American Michael Pucci, who has 20 years’ experience with watch brands in the U.S. market, is the U.S. sales manager and director of marketing. The company’s intent here, Pucci told JCK, is to offer “brands with distinctive Italian design, which fill holes in the low end of high-end watches and meet the criteria of design, quality, and value.”

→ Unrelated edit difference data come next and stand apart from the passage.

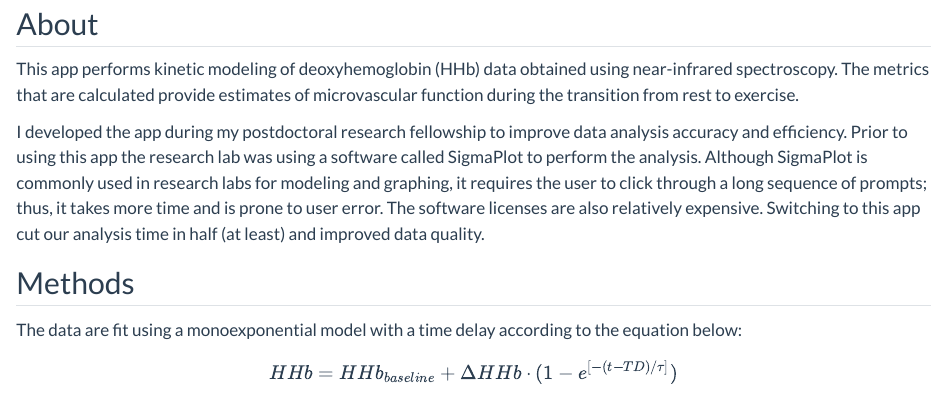
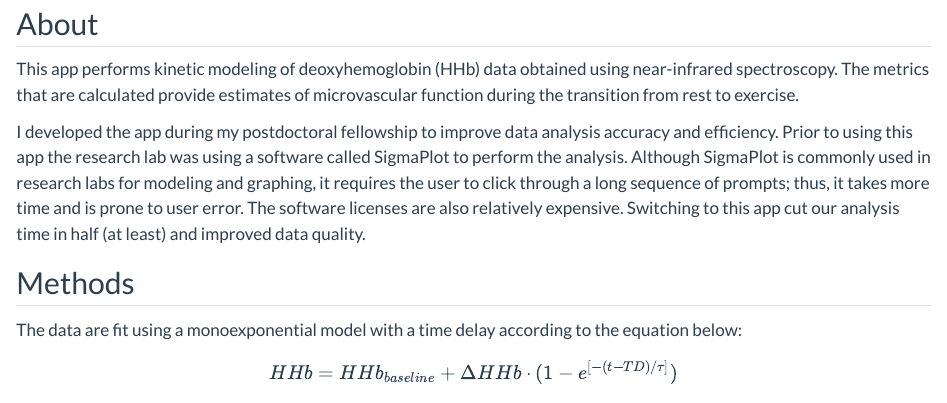
Before and after one commit to timfulton1/timfulton1.github.io, a Quarto document (projects/hhb_app/hhb_app.qmd): the page in a window 1100 px wide, from 80 px down. Rendered offline with R 4.5, knitr and Pandoc in place of Quarto, with nearby package versions.

Commit message:
minor edits to About and HHb pages

```diff
--- a/projects/hhb_app/hhb_app.qmd
+++ b/projects/hhb_app/hhb_app.qmd
@@ -11,7 +11,7 @@ categories:
 
 This app performs kinetic modeling of deoxyhemoglobin (HHb) data obtained using near-infrared spectroscopy. The metrics that are calculated provide estimates of microvascular function during the transition from rest to exercise.
 
-I developed the app during my postdoctoral research fellowship to improve data analysis accuracy and efficiency. Prior to using this app the research lab was using a software called SigmaPlot to perform the analysis. Although SigmaPlot is commonly used in research labs for modeling and graphing, it requires the user to click through a long sequence of prompts; thus, it takes more time and is prone to user error. The software licenses are also relatively expensive. Switching to this app cut our analysis time in half (at least) and improved data quality.
+I developed the app during my postdoctoral fellowship to improve data analysis accuracy and efficiency. Prior to using this app the research lab was using a software called SigmaPlot to perform the analysis. Although SigmaPlot is commonly used in research labs for modeling and graphing, it requires the user to click through a long sequence of prompts; thus, it takes more time and is prone to user error. The software licenses are also relatively expensive. Switching to this app cut our analysis time in half (at least) and improved data quality.
 
 ## Methods
 
```
Also changed, not shown: docs/search.json, 3 other files.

  • Officina Del Tempo ($335 to $5,800) is DOMUSHora’s own brand, sold in 44 countries. It debuted in Italy in 2000 and in 2003 in the U.S. market, where it’s offered by a number of top jewelry stores. The company is aiming for 500 to 700 U.S. doors. Murdocca’s goal is to make it “the number-one high-end fashion [watch] brand in the most prestigious [U.S. jewelry] stores.
    “Its trendy, cutting-edge designs and use of color were developed by DOMUSHora in consultation with a consortium of Italian fashion designers who want to reassert “Italy’s heritage of watchmaking and its design expertise in watches and jewelry,” says Pucci. “We meet regularly with them to discuss new styles, trends, and color,” adds Cipolla.
    The Italian-made watches (20,000 annually) mainly use Miyota movements, though some models and limited editions have Swiss ones. Most are made of surgical-grade stainless steel, with vivid-color straps (gel, leather, stingray) by Morellato, a leading watchband manufacturer.
    Though created for men, its smaller models appeal to women, too. So, Officina Del Tempo targets both sexes, with several lines, styles, and sizes, with and without diamonds. Collections include Marrakech 2 (chronograph, automatic, or quartz movements); Agadir (quartz); Tonneau (women’s quartz models); and Tangeri, launching in the U.S. market later this year.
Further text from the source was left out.